The national living wage (NLW) is an additional rate of the national minimum wage (NMW) which applies to workers aged 25 or over from 1st April 2016. Its introduction will affect almost all employers and create a number of potential pitfalls that they will wish to avoid. Here, to help avoid these issues, employment specialist James Edmonds takes us through the do’s and don’ts employers should consider immediately and into the future.
Do workout when the NLW will apply to your payroll
The NLW applies to pay reference periods beginning on or after 1 April 2016. The NLW therefore only applies from when the employer’s payroll period begins. This means that if an employer’s monthly payroll period begins on 25th April 2016, the employer does not have to pay workers the NLW for the period of 1st April to 24th April 2016.
Do ensure workers are paid correctly
The NLW sets a minimum wage rate of £7.20 that must be paid to workers aged 25 and over. It should also be noted that NLW payments will be subject to pension, tax and NI contributions and the NLW increase may take workers over a threshold for these deductions.
Do update payroll when a worker turns 25
When a worker turns age 25, they will be entitled to be paid the NLW rate during the next pay reference period after the date of their birthday. This means that if the payroll period begins on the 1st of each month and a worker’s 25th birthday falls on the 20th May then they will be entitled to be paid the NLW from 1st June.
Don’t confuse the national living wage with the Living Wage
The Living Wage is set by the Living Wage Foundation which is a campaigning organisation which promotes a voluntary minimum hourly rate of pay calculated according to the basic cost of living.
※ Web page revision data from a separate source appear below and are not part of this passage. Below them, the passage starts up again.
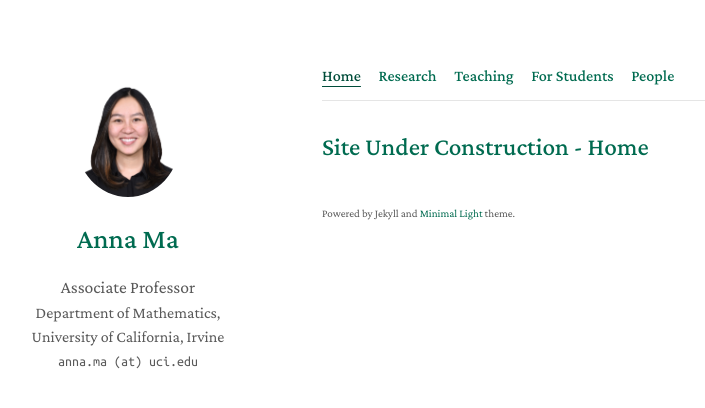
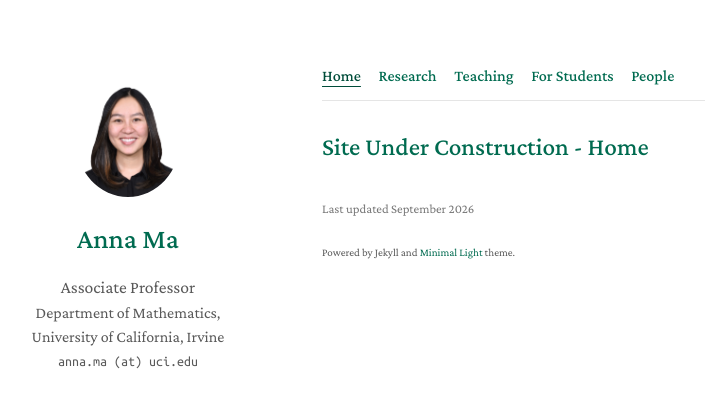
Before and after one commit to anna-math/anna-math.github.io, a Jekyll site: the page built from index.md, in a window 1280 px wide. Shown: the top 408 px of the page, without its empty margins (148-853 px from the left). Built offline with Jekyll 4.4.1, drawn with Linux system fonts in a browser that asks for light colours; a style sheet for code colours, icons or effects is not loaded; our own code applies the rules of GitHub Pages for plain Markdown files.

Commit message:
add last updated

```diff
--- a/_config.yml
+++ b/_config.yml
@@ -4,6 +4,7 @@ position: Associate Professor
 affiliation: Department of Mathematics, University of California, Irvine
 affiliation_link: https://www.math.uci.edu/
 email: anna.ma (at) uci.edu
+last_updated: September 2026
 
 # Search Engine Optimization (SEO)
 # The following information is used to improve the website traffic from search engines, e.g., Google.
--- a/_layouts/homepage.html
+++ b/_layouts/homepage.html
@@ -107,6 +107,10 @@
 
       <br>
 
+      {% if site.last_updated %}
+      <p class="last-updated">Last updated {{ site.last_updated }}</p>
+      {% endif %}
+
       {% if site.enable_footnote %}
       <p><small>Powered by Jekyll and <a href="https://github.com/yaoyao-liu/minimal-light" target="_blank" rel="noopener">Minimal Light</a> theme.</small></p>
       {% endif %}
--- a/_sass/minimal-light-no-dark-mode.scss
+++ b/_sass/minimal-light-no-dark-mode.scss
@@ -1,5 +1,10 @@
 $accent-sage: rgb(0, 107, 80);
 $accent-sage-hover: rgb(0, 77, 58);
+
+.last-updated {
+  color: #777;
+  font-size: 0.8rem;
+}
 
 .student-callout {
   margin: 0 0 2rem;
--- a/_sass/minimal-light.scss
+++ b/_sass/minimal-light.scss
@@ -1,6 +1,15 @@
 $accent-sage: rgb(0, 107, 80);
 $accent-sage-hover: rgb(0, 77, 58);
 $accent-sage-dark-mode: rgb(102, 194, 165);
+
+.last-updated {
+  color: #777;
+  font-size: 0.8rem;
+}
+
+@media (prefers-color-scheme: dark) {
+  .last-updated { color: #aaa; }
+}
 
 .student-callout {
   margin: 0 0 2rem;
```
The Living Wage rates are higher than then NLW but there is no legal requirement to implement the Living Wage.
Don’t dismiss an employee because he or she is eligible for the NLW
An employee will be able to claim unfair dismissal if they are dismissed because they qualify for the NLW, even if the worker lacks the two years’ length of service normally needed to qualify for unfair dismissal protection.
Don’t consider national living wage eligibility when making redundancies
The increased costs due to the NLW may create a need to save costs and reduce headcount. Whilst needing to reduce headcount is a valid redundancy reason, employers must take care to ensure an employee’s eligibility for the NLW plays no part in their selection for redundancy. This is because:
- a dismissal will be automatically unfair if the reason for selection is that the employee qualifies or might qualify for the NLW; and
- an employee dismissed in such circumstances may claim that they have been selected for redundancy due to their age and that this is age discrimination. To minimise this risk the employer should operate a transparent selection process so that it can demonstrate the objective reasons for selection that are not related to age.
Do take care before reducing other employment benefits or discretionary payments
The increased costs due to the NLW may create a desire to reduce employment costs by reducing benefits or discretionary payments, such as bonuses. Any attempt to unilaterally change a worker’s benefits or reduce discretionary payments, may result in unlawful deduction from wages claim, breach of contract claim and/or constructive dismissal claim. This is because:
- Benefits are likely to be considered a term of the employee’s employment contract and a worker’s express agreement will normally be required to make significant changes such as those to remuneration, even if their employment contract contains a flexibility clause reserving the employer’s right to change employment terms.
- Discretionary payments may still need to be paid even if they are labelled discretionary. This is because such a label will not be definitive and the payment may be considered a contractual entitlement through custom and practice.
Don’t recruit workers based on national living wage eligibility
Whilst anti-discrimination Law does permit employers to pay workers of different ages at the different NMW/NLW rates, an employer risks an age discrimination claim if it bases its recruitment of new workers on age, for example by rejecting applicants aged 25 and over with the aim of avoiding paying the NLW. This is because a wish to save money may not, on its own, amount to a legitimate aim capable of justifying indirect discrimination.
Do consider future increases to the national living wage
The Government intends for the NLW to reach 60% of median earnings by 2020. This would mean the NLW increasing gradually to around £9 per hour, with annual increases happening each April for the NLW and October for the NMW. Employers should therefore budget for further increases in these rates in the future.
These do’s and don’ts should help employer’s ensure compliance with the NLW and avoid the penalties for non-compliance, which now include: naming and shaming; disqualification of employers from being directors and financial penalties of up to £20,000.
James Edmonds is a Solicitor specialising in all aspects of Employment, Commercial and Corporate Law.
If you require specific advice or assistance with implementing the national living wage, please contact us so James or one of our other skilled employment law specialists can assist you.